of Washington where he was a junior in Atmospheric Science and Applied
Mathematics. Steve studied mid-latitudes and the tropics as they are
characterized by Rossby numbers to better understand and distinguish tropical
and extratropical dynamical regimes. His mentors were Professor Thomas Birner
and graduate student Nick Davis.
Mid-latitudes are usually characterized by Rossby numbers ~.1 (consistent with
geostrophic balance) where as the tropics are characterized by Rossby numbers
~1. Gaining an understanding of the structure of the Rossby number could be
useful in determining the meridional extent of the tropical belt, which

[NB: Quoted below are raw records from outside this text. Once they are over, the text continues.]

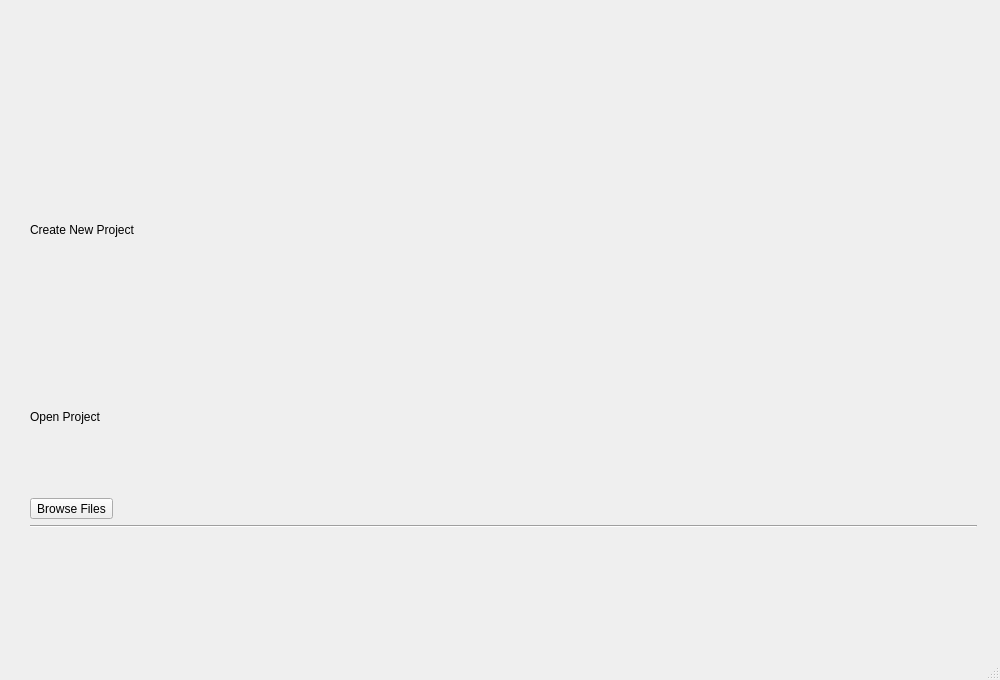
The window that ilastik/shell/gui/ui/ilastikShell.ui (ilastik/ilastik) describes before a commit, drawn with Qt 5.
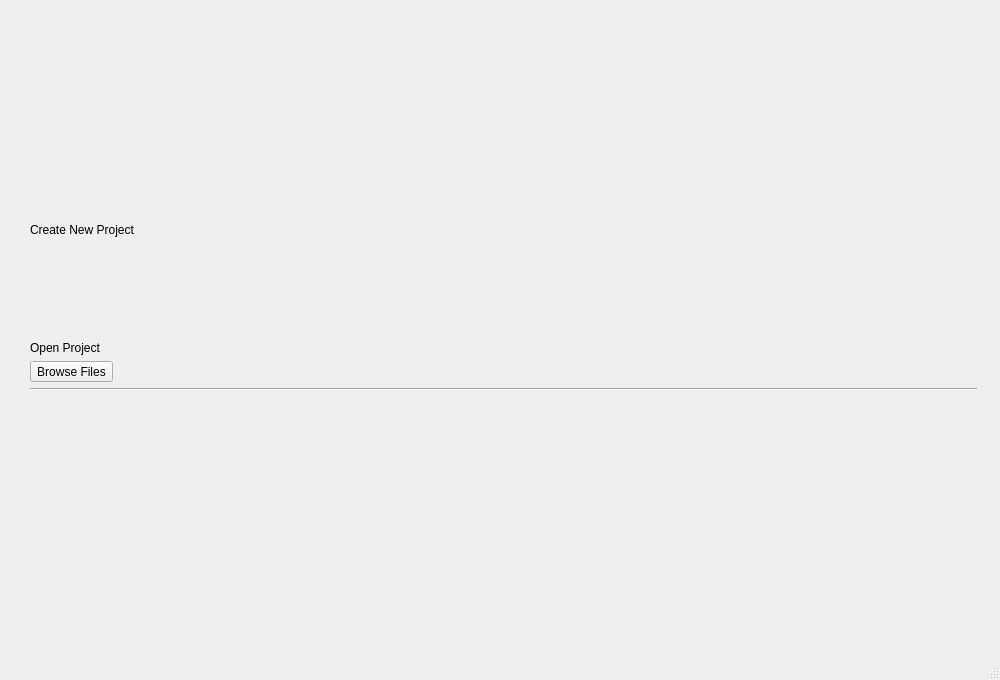
The same window after the commit. Icons and pictures are not drawn.

Commit message: startscreen layout: added spacer

```diff
--- a/ilastik/shell/gui/ui/ilastikShell.ui
+++ b/ilastik/shell/gui/ui/ilastikShell.ui
@@ -128,6 +128,19 @@
                        </property>
                       </widget>
                      </item>
+                     <item>
+                      <spacer name="verticalSpacer_3">
+                       <property name="orientation">
+                        <enum>Qt::Vertical</enum>
+                       </property>
+                       <property name="sizeHint" stdset="0">
+                        <size>
+                         <width>20</width>
+                         <height>40</height>
+                        </size>
+                       </property>
+                      </spacer>
+                     </item>
                     </layout>
                    </item>
                   </layout>
```
The commit also changes 1 other file.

determines the locations of subtropical dry zones and their changing positions
with climate change. In his study, Steve analyzed scale dependencies of the
Rossby number as a function of latitude using global coverage reanalysis data.
Steve found that the geostrophic wind approximation has a consistently high bias
for predicting large wind speeds. The geostrophic approximation holds very high
accuracy to very low latitudes.
He found there is no obvious connection between the Rossby number and the
breakdown of the geostrophic wind approximation at low latitudes
and that the Rossby number has a distinct structure. Significant transitions in
the Rossby number show potential for locating subtropical dry zones.
The Rossby number has a strong dependence on the horizontal scale of the wind
field used to calculate it. This dependence varies with latitude and can tell
us the different distances of large scale dynamics as a function of latitude.
Steven's summer research poster,
Distinguishing Tropical and Extratropical Dynamical Regimes Based on
Rossby Number Statistics,
is available here.
Steve is from Woddinville, WA where he is very active climbing, freediving, skiing,
white water rafting and eating so a summer in Colorado was a nice fit! His
research interests include mountain weather, cloud microphysics, ensemble
forecasting and numerical weather prediction.